A DIFFICULT week for London's FTSE-100 index continued yesterday with another slump into the red as investors gave Barclays the thumbs down and US growth fell short of hopes.
The blue-chip index shed almost 64.6 points to close at 5,553.29 – racking up losses of more than 3 per cent or 200 points over the past four sessions.
While progress towards a bailout of the beleaguered Greek economy overshadowed trading, shares in Barclays slumped 6 per cent despite first-quarter profits of 1.82 billion, as brokers pondered slowing growth at investment bank Barclays Capital.
Meanwhile, US shares fell in early trading as Goldman Sachs tumbled on reports of a criminal investigation into the Wall Street giant and after first-quarter US gross domestic product came in weaker than expected.
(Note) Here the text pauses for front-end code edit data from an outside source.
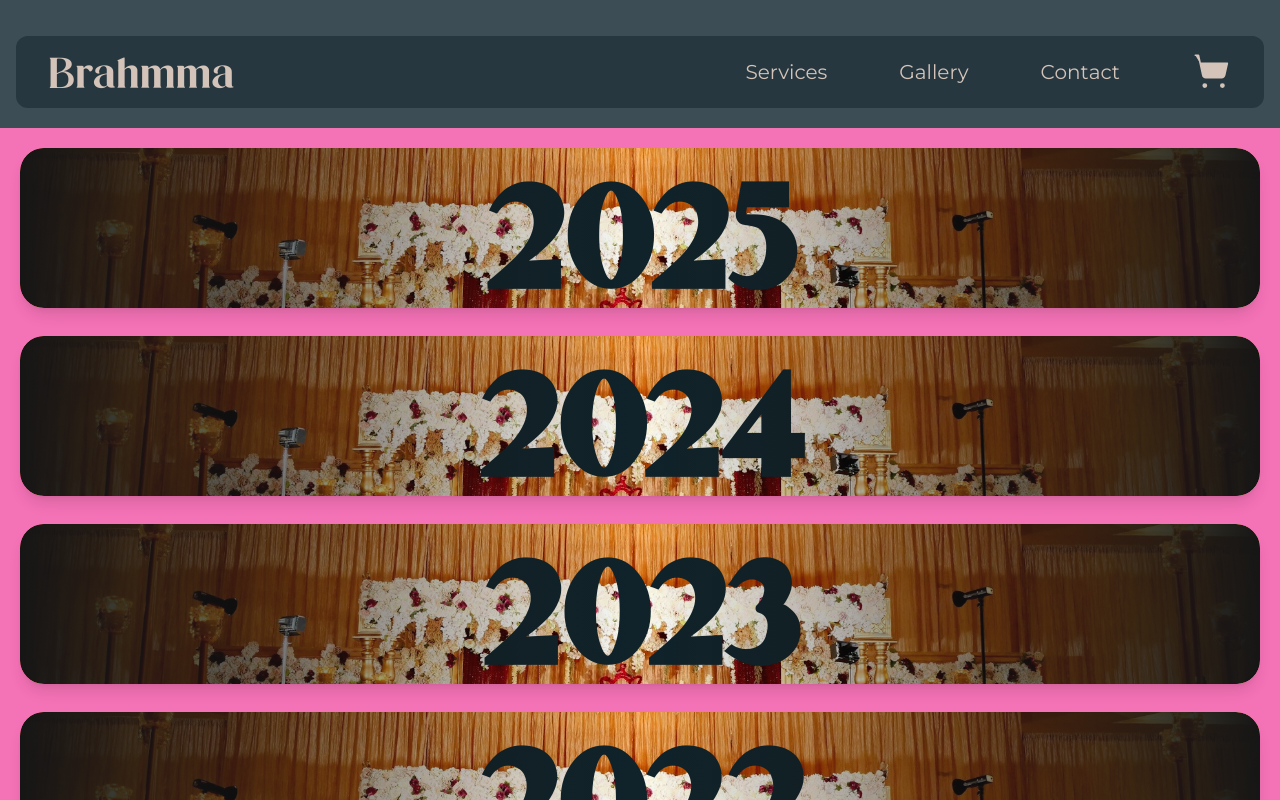
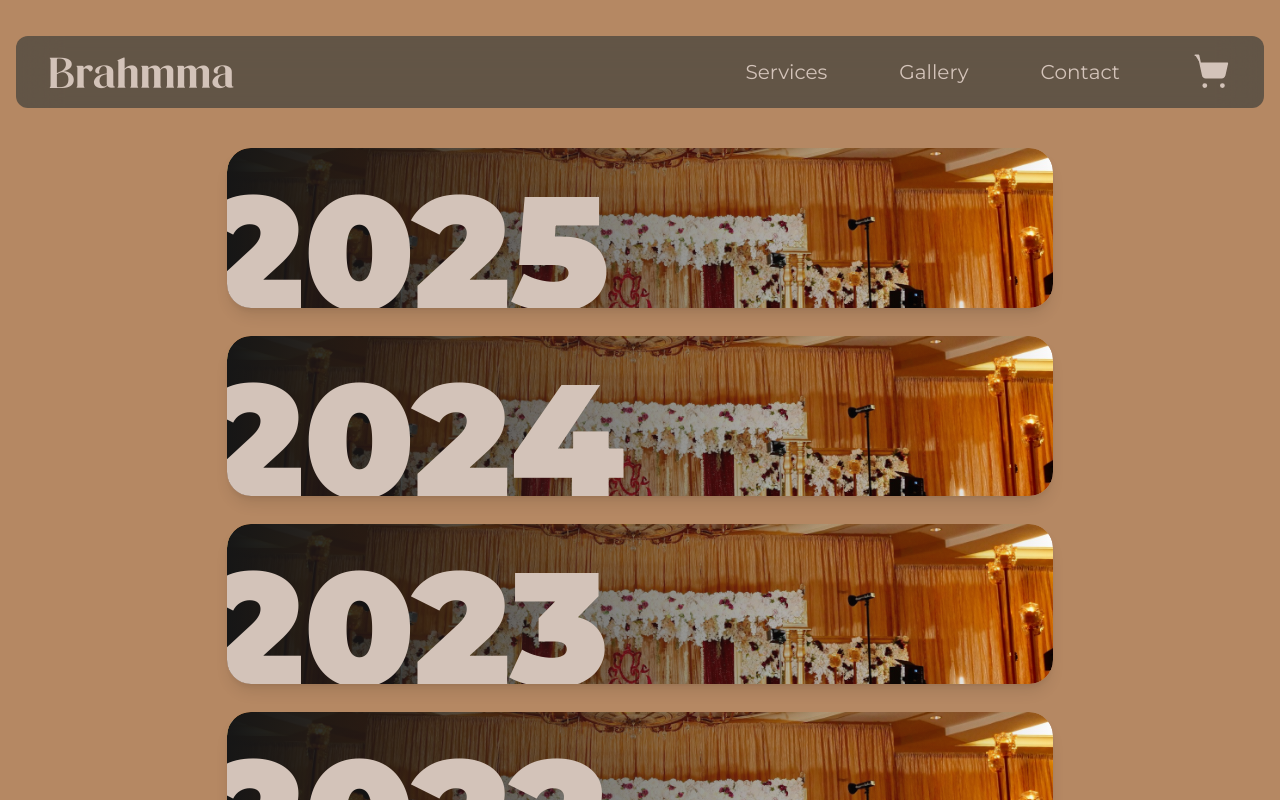
Before and after one commit to Athul-Kesav/brahmma, a Next.js app: page /gallery in a window 1280 px wide. Shown: the top 800 px of the page. Built offline with nearby package versions, Linux system fonts and the light colour scheme.

Commit message:
Minor fixes

```diff
--- a/src/app/contacts/page.tsx
+++ b/src/app/contacts/page.tsx
@@ -30,14 +30,12 @@ export default function Services() {
             </h1>
           </div>
 
-          <div className="w-full h-screen flex">
+          <div className="w-full h-fit flex">
             <Image
               src={bgArt}
               alt="traditional art bg"
-              layout="fill"
-              objectFit="cover"
-              objectPosition="bottom"
-              className="object-contain mix-blend-hard-light saturate-0 opacity-[15%]"
+              fill
+              className="object-cover object-bottom mix-blend-hard-light saturate-0 opacity-[15%]"
               style={{
                 maskImage:
                   "linear-gradient(to bottom, rgba(0, 0, 0, 1), rgba(0, 0, 0, 0.7),rgba(0, 0, 0, 0.7),rgba(0, 0, 0, 0.7), rgba(0, 0, 0, 0))",
@@ -83,9 +81,9 @@ export default function Services() {
               </div>
             </div>
           </div>
-          <div className="w-full h-screen bg-darkBlue relative">
-            <div className="w-full z-10 h-[90vh] flex flex-col items-center justify-center bg-darkBlue p-10">
-              <ReactLenis root options={{ lerp: 0.07 }}>
+          <div className="w-full h-fit bg-darkBlue relative">
+            <div className="w-full z-10 h-[50vh] sm:h-[90vh] flex flex-col items-center justify-center bg-darkBlue p-10">
+
                 <iframe
                   src="https://www.google.com/maps/embed?pb=!1m18!1m12!1m3!1d23324.99885578058!2d79.8290828211083!3d10.912939645602426!2m3!1f0!2f0!3f0!3m2!1i1024!2i768!4f13.1!3m3!1m2!1s0x3a5511360f384943%3A0xa8ece3a856deaa62!2sBrahmma%20Decorators!5e1!3m2!1sen!2sin!4v1744390995122!5m2!1sen!2sin"
                   width="full"
@@ -96,7 +94,7 @@ export default function Services() {
                   referrerPolicy="no-referrer-when-downgrade"
                   className="w-full h-full rounded-3xl shadow-lg"
                 />
-              </ReactLenis>
+
             </div>
 
             {/*Footer*/}
--- a/src/app/gallery/page.tsx
+++ b/src/app/gallery/page.tsx
@@ -9,9 +9,9 @@ export default function Gallery() {
     <>
       <ReactLenis root options={{ lerp: 0.07 }}>
         <Navbar />
-        <div className="w-screen h-fit relative top-0 flex items-center justify-center flex-col z-0 bg-grayBlue">
+        <div className="w-screen h-fit relative top-0 flex items-center justify-center flex-col z-0 bg-sandal">
           {/*Services Page*/}
-          <div className="w-screen sm:mt-16 bg-pink-400 lg:mt-32 p-1 md:p-5 flex flex-col items-center justify-center md:gap-7 gap-5">
+          <div className="w-screen sm:mt-16 lg:mt-32 p-5 flex flex-col items-center justify-center md:gap-7 gap-5">
             <YearlyGallery year={2025} />
             <YearlyGallery year={2024} />
             <YearlyGallery year={2023} />
--- a/src/app/page.tsx
+++ b/src/app/page.tsx
@@ -199,6 +199,7 @@ export default function Home() {
                     </span>
                   </div>
                 </div>
+
               </div>
             </div>
             <div className="w-11/12 h-1 absolute bottom-0 -z-10 shadow-lg m-2 sm:m-4 shadow-black/75 bg-warmGray rounded-full" />
--- a/src/components/ReviewBar.tsx
+++ b/src/components/ReviewBar.tsx
@@ -57,7 +57,7 @@ export default function ReviewBar() {
       </motion.div>
 
       {/* Chevron Arrows Positioned at Bottom Right */}
-      <div className="absolute bottom-4 right-4 flex gap-2 z-20 transition-all duration-500 ease-in-out">
+      <div className="absolute bottom-4 right-4 hidden md:flex gap-2 z-20 transition-all duration-500 ease-in-out">
         <button
           onClick={handleRightArrow}
           className="p-2 bg-cream rounded-full hover:bg-sandal focus:outline-none"
--- a/src/components/YearlyGallery.tsx
+++ b/src/components/YearlyGallery.tsx
@@ -6,17 +6,15 @@ import { useRouter } from "next/navigation";
 
 import hero1 from "@/images/hero1.jpg";
 
-
 const YearlyGallery = ({ year }: { year: number }) => {
-
-    const router = useRouter();
-    const handleClick = () => {
-        router.push("/gallery/2023");
-    }
+  const router = useRouter();
+  const handleClick = () => {
+    router.push("/gallery/2023");
+  };
   return (
-    <div className="relative flex w-full transform origin-bottom md:hover:w-full overflow-hidden  min-h-[10rem] max-h-[20rem] md:hover:p-32 p-5 items-center justify-center md:hover:rounded-none rounded-xl lg:rounded-3xl shadow-lg md:hover:shadow-2xl cursor-pointer active:scale-[85%] sm:active:scale-[90%] transition-all duration-200 md:duration-700 ease-in-out">
+    <div className=" relative flex w-full md:w-2/3 origin-bottom overflow-hidden min-h-[10rem] max-h-[20rem]  p-5 items-center justify-center rounded-xl lg:rounded-3xl md:hover:rounded-none cursor-pointer md:hover:w-full md:hover:p-32 md:hover:rounded-none  md:shadow-lg md:hover:shadow-2xl transition-all duration-700 ease-in-out active:scale-[95%] active:duration-200">
       {/*Overlay*/}
-      <div className="absolute inset-0 bg-gradient-to-r from-blk via-transparent to-blk rounded-xl lg:rounded-3xl md:hover:rounded-none transition-all duration-500 ease-in-out z-10"/>
+      <div className="absolute inset-0 bg-gradient-to-r from-blk to-transparent rounded-xl lg:rounded-3xl md:hover:rounded-none transition-all duration-500 ease-in-out z-10" />
       {/*Image*/}
       <Image
         src={hero1}
@@ -24,7 +22,7 @@ const YearlyGallery = ({ year }: { year: number }) => {
         fill
         className="w-full h-full object-cover object-center rounded-xl lg:rounded-3xl md:hover:rounded-none transition-all duration-500 ease-in-out"
       />
-      <span className="leading-none -bottom-2 left-1/2 -translate-x-1/2 absolute font-meditative font-black text-[7rem] sm:text-[8rem] lg:text-[10rem]  text-darkBlue">
+      <span className="leading-none -bottom-5 z-20 md:-bottom-6 -left-5 absolute font-montserrat  font-black text-[7rem] sm:text-[8rem] lg:text-[10rem]  text-cream">
         {year}
       </span>
     </div>
```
Markets are expected to remain nervous until the European Union and International Monetary Fund agree support to Greece, expected this weekend.
The pound edged higher against the dollar at $1.53 and was flat at 1.15 against the euro as dealing rooms await the outcome of the Greece negotiations before giving their verdict.
Michael Hewson, an analyst at CMC Markets, said: "UK markets have been pretty lacklustre ahead of the long weekend, which is not altogether surprising given what is going on over in Athens and the extent of any austerity measures that would have to be imposed on Greece in return for the aid."
In London, Barclays topped the fallers board – down 23p at 338.25p – after a wary reaction to its first quarter figures.
The banking giant said investment banking revenues fell year-on-year to 3.8 billion from 5.2bn, which overshadowed a 90 per cent leap in underlying group profits.
Part-nationalised rivals Royal Bank of Scotland and Lloyds Banking Group were on the back foot following earlier gains. The pair lost 1.85p to 54.35p and 1.87p to 66.13p respectively.
Oil firms were also in the spotlight amid the worsening picture around BP's Gulf of Mexico spill. Shares fell a further 1 per cent – or 8.7p to 575.5p – on top of its 6 per cent slide on Thursday as one analyst estimated the cost of the clean-up operation and drilling relief wells could be $845 million (551m).
Meanwhile, rival Shell was going in the other direction, adding 14p to 1,975p.
Advertising giant WPP also rose after its update for the first three months of 2010 revealed its first monthly revenue growth for more than a year.
The firm rose 6.5p to 698.5p as it said profits and operating margins had been "well above" budget and against last year.
Pearson – which owns Penguin books and the Financial Times newspaper – also reported strong first-quarter trading, with a 12 per cent rise in underlying revenues to 1.1bn, helping the shares to edge up 1p to 1,051p.
Pest control and hygiene firm Rentokil Initial, however, fell 5.5p or 4 per cent to 127.4p despite 41 per cent profits growth in the first quarter. Analysts said the shares were due a rest after a strong recent run.
Forth Ports ended the day unchanged at 1,347p after reporting an uplift in container volumes during its annual general meeting in Edinburgh.